* WHAT YOU HAVE TO DO
In the lines below, look for "normaloff". Copy each line where it appears.

* STORED DATA
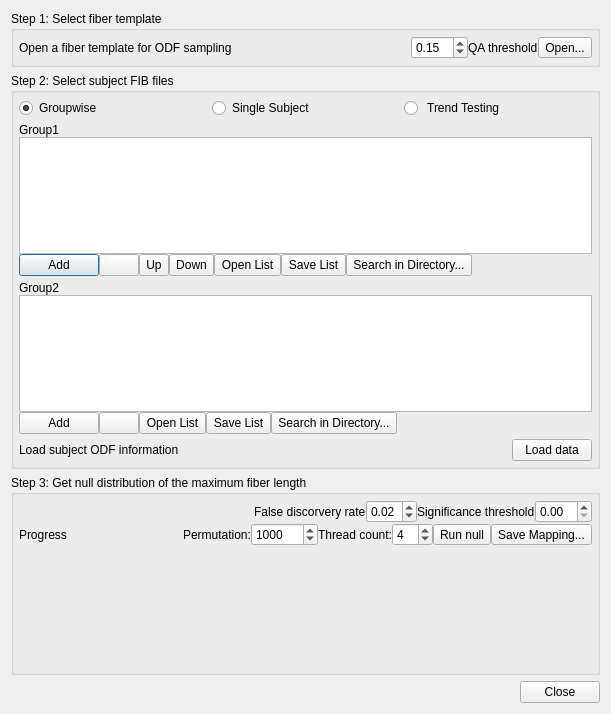
Before: the Qt Designer form reconstruction/vbcdialog.ui in frankyeh/DSI-Studio, drawn with Qt 5.
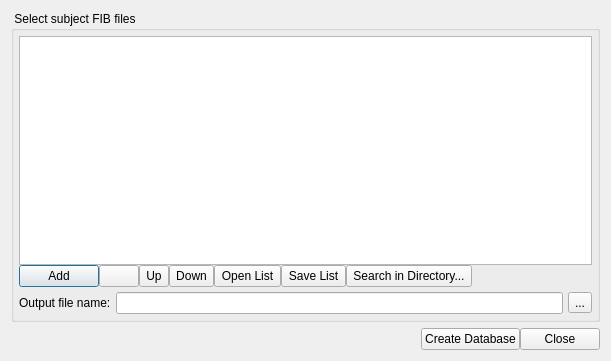
After: the same form once the commit is applied. Icons and pictures are not drawn. Custom widgets are drawn as their Qt base class.

The edit to the form file:
```diff
--- a/reconstruction/vbcdialog.ui
+++ b/reconstruction/vbcdialog.ui
@@ -7,92 +7,17 @@
     <x>0</x>
     <y>0</y>
     <width>611</width>
-    <height>714</height>
+    <height>361</height>
    </rect>
   </property>
   <property name="windowTitle">
    <string>Dialog</string>
   </property>
   <layout class="QVBoxLayout" name="verticalLayout_3">
-   <item>
-    <widget class="QGroupBox" name="groupBox">
-     <property name="title">
-      <string>Step 1: Select fiber template</string>
-     </property>
-     <layout class="QHBoxLayout" name="horizontalLayout">
-      <property name="spacing">
-       <number>0</number>
-      </property>
-      <property name="margin">
-       <number>5</number>
-      </property>
-      <item>
-       <widget class="QLabel" name="template_label">
-        <property name="text">
-         <string>Open a fiber template for ODF sampling</string>
-        </property>
-       </widget>
-      </item>
-      <item>
-       <spacer name="horizontalSpacer_4">
-        <property name="orientation">
-         <enum>Qt::Horizontal</enum>
-        </property>
-        <property name="sizeHint" stdset="0">
-         <size>
-          <width>40</width>
-          <height>20</height>
-         </size>
-        </property>
-       </spacer>
-      </item>
-      <item>
-       <widget class="QDoubleSpinBox" name="qa_threshold">
-        <property name="maximumSize">
-         <size>
-          <width>60</width>
-          <height>16777215</height>
-         </size>
-        </property>
-        <property name="minimum">
-         <double>0.000000000000000</double>
-        </property>
-        <property name="maximum">
-         <double>20.000000000000000</double>
-        </property>
-        <property name="singleStep">
-         <double>0.050000000000000</double>
-        </property>
-        <property name="value">
-         <double>0.150000000000000</double>
-        </property>
-       </widget>
-      </item>
-      <item>
-       <widget class="QLabel" name="label_6">
-        <property name="text">
-         <string>QA threshold</string>
-        </property>
-       </widget>
-      </item>
-      <item>
-       <widget class="QToolButton" name="open_template">
-        <property name="text">
-         <string>Open...</string>
-        </property>
-        <property name="icon">
-         <iconset resource="../icons.qrc">
-          <normaloff>:/icons/icons/open.xpm</normaloff>:/icons/icons/open.xpm</iconset>
-        </property>
-       </widget>
-      </item>
-     </layout>
-    </widget>
-   </item>
    <item>
     <widget class="QGroupBox" name="method_group">
      <property name="title">
-      <string>Step 2: Select subject FIB files</string>
+      <string> Select subject FIB files</string>
      </property>
      <layout class="QVBoxLayout" name="verticalLayout_7">
       <property name="spacing">
@@ -101,48 +26,13 @@
       <property name="margin">
        <number>5</number>
       </property>
-      <item>
-       <layout class="QHBoxLayout" name="horizontalLayout_5">
-        <item>
-         <widget class="QRadioButton" name="vbc_group">
-          <property name="text">
-           <string>Groupwise </string>
-          </property>
-          <property name="checked">
-           <bool>true</bool>
-          </property>
-         </widget>
-        </item>
-        <item>
-         <widget class="QRadioButton" name="vbc_single">
-          <property name="text">
-           <string>Single Subject</string>
-          </property>
-         </widget>
-        </item>
-        <item>
-         <widget class="QRadioButton" name="vbc_trend">
-          <property name="text">
-           <string> Trend Testing</string>
-          </property>
-         </widget>
-        </item>
-       </layout>
-      </item>
       <item>
        <layout class="QVBoxLayout" name="verticalLayout">
         <property name="spacing">
          <number>0</number>
         </property>
         <item>
-         <widget class="QLabel" name="group1_label">
-          <property name="text">
-           <string>Group1</string>
-          </property>
-         </widget>
-        </item>
-        <item>
-         <widget class="QListView" name="group1list">
+         <widget class="QListView" name="group_list">
           <property name="selectionMode">
            <enum>QAbstractItemView::SingleSelection</enum>
           </property>
@@ -269,339 +159,31 @@
         </item>
        </layout>
       </item>
-      <item>
-       <layout class="QVBoxLayout" name="verticalLayout_6">
-        <property name="leftMargin">
-         <number>0</number>
-        </property>
-        <item>
-         <widget class="QWidget" name="group2_widget" native="true">
-          <property name="minimumSize">
-           <size>
-            <width>50</width>
-            <height>0</height>
-           </size>
-          </property>
-          <layout class="QVBoxLayout" name="verticalLayout_4">
-           <property name="spacing">
-            <number>0</number>
-           </property>
-           <property name="margin">
-            <number>0</number>
-           </property>
-           <item>
-            <widget class="QLabel" name="group2_label">
-             <property name="text">
-              <string>Group2</string>
-             </property>
-            </widget>
-           </item>
-           <item>
-            <widget class="QListView" name="group2list"/>
-           </item>
-           <item>
-            <layout class="QHBoxLayout" name="horizontalLayout_3">
-             <property name="spacing">
-              <number>0</number>
-             </property>
-             <item>
-              <widget class="QPushButton" name="group2open">
-               <property name="maximumSize">
-                <size>
-                 <width>16777215</width>
-                 <height>26</height>
-                </size>
-               </property>
-               <property name="text">
-                <string>Add</string>
-               </property>
-               <property name="icon">
-                <iconset resource="../icons.qrc">
-                 <normaloff>:/icons/icons/add.xpm</normaloff>:/icons/icons/add.xpm</iconset>
-               </property>
-              </widget>
-             </item>
-             <item>
-              <widget class="QPushButton" name="group2delete">
-               <property name="maximumSize">
-                <size>
-                 <width>16777215</width>
-                 <height>26</height>
-                </size>
-               </property>
-               <property name="text">
-                <string/>
-               </property>
-               <property name="icon">
-                <iconset resource="../icons.qrc">
-                 <normaloff>:/icons/icons/delete.xpm</normaloff>:/icons/icons/delete.xpm</iconset>
-               </property>
-              </widget>
-             </item>
-             <item>
-              <widget class="QToolButton" name="open_list2">
-               <property name="maximumSize">
-                <size>
-                 <width>16777215</width>
-                 <height>26</height>
-                </size>
-               </property>
-               <property name="text">
-                <string>Open List</string>
-               </property>
-              </widget>
-             </item>
-             <item>
-              <widget class="QToolButton" name="save_list2">
-               <property name="maximumSize">
-                <size>
-                 <width>16777215</width>
-                 <height>26</height>
-                </size>
-               </property>
-               <property name="text">
-                <string>Save List</string>
-               </property>
-              </widget>
-             </item>
-             <item>
-              <widget class="QToolButton" name="open_dir2">
-               <property name="maximumSize">
-                <size>
-                 <width>16777215</width>
-                 <height>26</height>
-                </size>
-               </property>
-               <property name="text">
-                <string>Search in Directory...</string>
-               </property>
-              </widget>
-             </item>
-             <item>
-              <spacer name="horizontalSpacer_2">
-               <property name="orientation">
-                <enum>Qt::Horizontal</enum>
-               </property>
-               <property name="sizeHint" stdset="0">
-                <size>
-                 <width>40</width>
-                 <height>20</height>
-                </size>
-               </property>
-              </spacer>
-             </item>
-            </layout>
-           </item>
-          </layout>
-          <zorder>group2_label</zorder>
-          <zorder>group2list</zorder>
-          <zorder></zorder>
-         </widget>
-        </item>
-       </layout>
-      </item>
       <item>
        <layout class="QHBoxLayout" name="horizontalLayout_4">
         <item>
          <widget class="QLabel" name="ODF_label">
           <property name="text">
-           <string>Load subject ODF information</string>
+           <string>Output file name:</string>
           </property>
          </widget>
         </item>
         <item>
-         <spacer name="horizontalSpacer_6">
-          <property name="orientation">
-           <enum>Qt::Horizontal</enum>
-          </property>
-          <property name="sizeHint" stdset="0">
-           <size>
-            <width>40</width>
-            <height>20</height>
-           </size>
-          </property>
-         </spacer>
+         <widget class="QLineEdit" name="output_file_name"/>
         </item>
         <item>
-         <widget class="QPushButton" name="load_subject_data">
+         <widget class="QToolButton" name="select_output_file">
           <property name="text">
-           <string>Load data</string>
+           <string>...</string>
           </property>
-         </widget>
-        </item>
-       </layout>
-      </item>
-     </layout>
-    </widget>
-   </item>
-   <item>
-    <widget class="QGroupBox" name="cluster_group">
-     <property name="minimumSize">
-      <size>
-       <width>0</width>
-       <height>200</height>
-      </size>
-     </property>
-     <property name="title">
-      <string>Step 3: Get null distribution of the maximum fiber length</string>
-     </property>
-     <layout class="QVBoxLayout" name="verticalLayout_5">
-      <property name="spacing">
-       <number>0</number>
-      </property>
-      <property name="margin">
-       <number>5</number>
-      </property>
-      <item>
-       <layout class="QHBoxLayout" name="horizontalLayout_7">
-        <item>
-         <spacer name="horizontalSpacer_5">
-          <property name="orientation">
-           <enum>Qt::Horizontal</enum>
+          <property name="icon">
+           <iconset resource="../icons.qrc">
+            <normaloff>:/icons/icons/open.xpm</normaloff>:/icons/icons/open.xpm</iconset>
           </property>
-          <property name="sizeHint" stdset="0">
-           <size>
-            <width>40</width>
-            <height>20</height>
-           </size>
-          </property>
-         </spacer>
-        </item>
-        <item>
-         <widget class="QLabel" name="label_4">
-          <property name="text">
-           <string>False discorvery rate</string>
-          </property>
          </widget>
         </item>
-        <item>
-         <widget class="QDoubleSpinBox" name="fdr">
-          <property name="minimum">
-           <double>0.000000000000000</double>
-          </property>
-          <property name="maximum">
-           <double>0.200000000000000</double>
-          </property>
-          <property name="singleStep">
-           <double>0.010000000000000</double>
-          </property>
-          <property name="value">
-           <double>0.020000000000000</double>
-          </property>
-         </widget>
-        </item>
-        <item>
-         <widget class="QLabel" name="label_3">
-          <property name="text">
-           <string>Significance threshold</string>
-          </property>
-         </widget>
-        </item>
-        <item>
-         <widget class="QDoubleSpinBox" name="t_threshold"/>
-        </item>
        </layout>
       </item>
-      <item>
-       <layout class="QHBoxLayout" name="horizontalLayout_9">
-        <property name="spacing">
-         <number>0</number>
-        </property>
-        <item>
-         <widget class="QLabel" name="progress">
-          <property name="text">
-           <string>Progress</string>
-          </property>
-         </widget>
-        </item>
-        <item>
-         <spacer name="horizontalSpacer_7">
-          <property name="orientation">
-           <enum>Qt::Horizontal</enum>
-          </property>
-          <property name="sizeHint" stdset="0">
-           <size>
-            <width>40</width>
-            <height>20</height>
-           </size>
-          </property>
-         </spacer>
-        </item>
-        <item>
-         <widget class="QLabel" name="label_2">
-          <property name="text">
-           <string>Permutation:</string>
-          </property>
-         </widget>
-        </item>
-        <item>
-         <widget class="QSpinBox" name="permutation_num">
-          <property name="minimum">
-           <number>50</number>
-          </property>
-          <property name="maximum">
-           <number>100000</number>
-          </property>
-          <property name="singleStep">
-           <number>100</number>
-          </property>
-          <property name="value">
-           <number>1000</number>
-          </property>
-         </widget>
-        </item>
-        <item>
-         <widget class="QLabel" name="label">
-          <property name="text">
-           <string>Thread count:</string>
-          </property>
-         </widget>
-        </item>
-        <item>
-         <widget class="QSpinBox" name="thread_count">
-          <property name="minimum">
-           <number>1</number>
-          </property>
-          <property name="maximum">
-           <number>12</number>
-          </property>
-          <property name="value">
-           <number>4</number>
-          </property>
-         </widget>
-        </item>
-        <item>
-         <widget class="QToolButton" name="run_null">
-          <property name="text">
-           <string>Run null</string>
-          </property>
-         </widget>
-        </item>
-        <item>
-         <widget class="QToolButton" name="save_mapping">
-          <property name="text">
-           <string>Save Mapping...</string>
-          </property>
-         </widget>
-        </item>
-       </layout>
-      </item>
-      <item>
-       <widget class="QCustomPlot" name="report_widget" native="true">
-        <property name="sizePolicy">
-         <sizepolicy hsizetype="Preferred" vsizetype="Expanding">
-          <horstretch>0</horstretch>
-          <verstretch>0</verstretch>
-         </sizepolicy>
-        </property>
-        <property name="minimumSize">
-         <size>
-          <width>0</width>
-          <height>20</height>
-         </size>
-        </property>
-       </widget>
-      </item>
      </layout>
     </widget>
    </item>
@@ -626,6 +208,13 @@
        </property>
       </spacer>
      </item>
+     <item>
+      <widget class="QPushButton" name="create_data_base">
+       <property name="text">
+        <string>Create Database</string>
+       </property>
+      </widget>
+     </item>
      <item>
       <widget class="QPushButton" name="close">
        <property name="text">
@@ -637,14 +226,6 @@
    </item>
   </layout>
  </widget>
- <customwidgets>
-  <customwidget>
-   <class>QCustomPlot</class>
-   <extends>QWidget</extends>
-   <header>plot/qcustomplot.h</header>
-   <container>1</container>
-  </customwidget>
- </customwidgets>
  <resources>
   <include location="../icons.qrc"/>
  </resources>
```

* ANSWER TO THE EXERCISE
-          <normaloff>:/icons/icons/open.xpm</normaloff>:/icons/icons/open.xpm</iconset>
-                 <normaloff>:/icons/icons/add.xpm</normaloff>:/icons/icons/add.xpm</iconset>
-                 <normaloff>:/icons/icons/delete.xpm</normaloff>:/icons/icons/delete.xpm</iconset>
+            <normaloff>:/icons/icons/open.xpm</normaloff>:/icons/icons/open.xpm</iconset>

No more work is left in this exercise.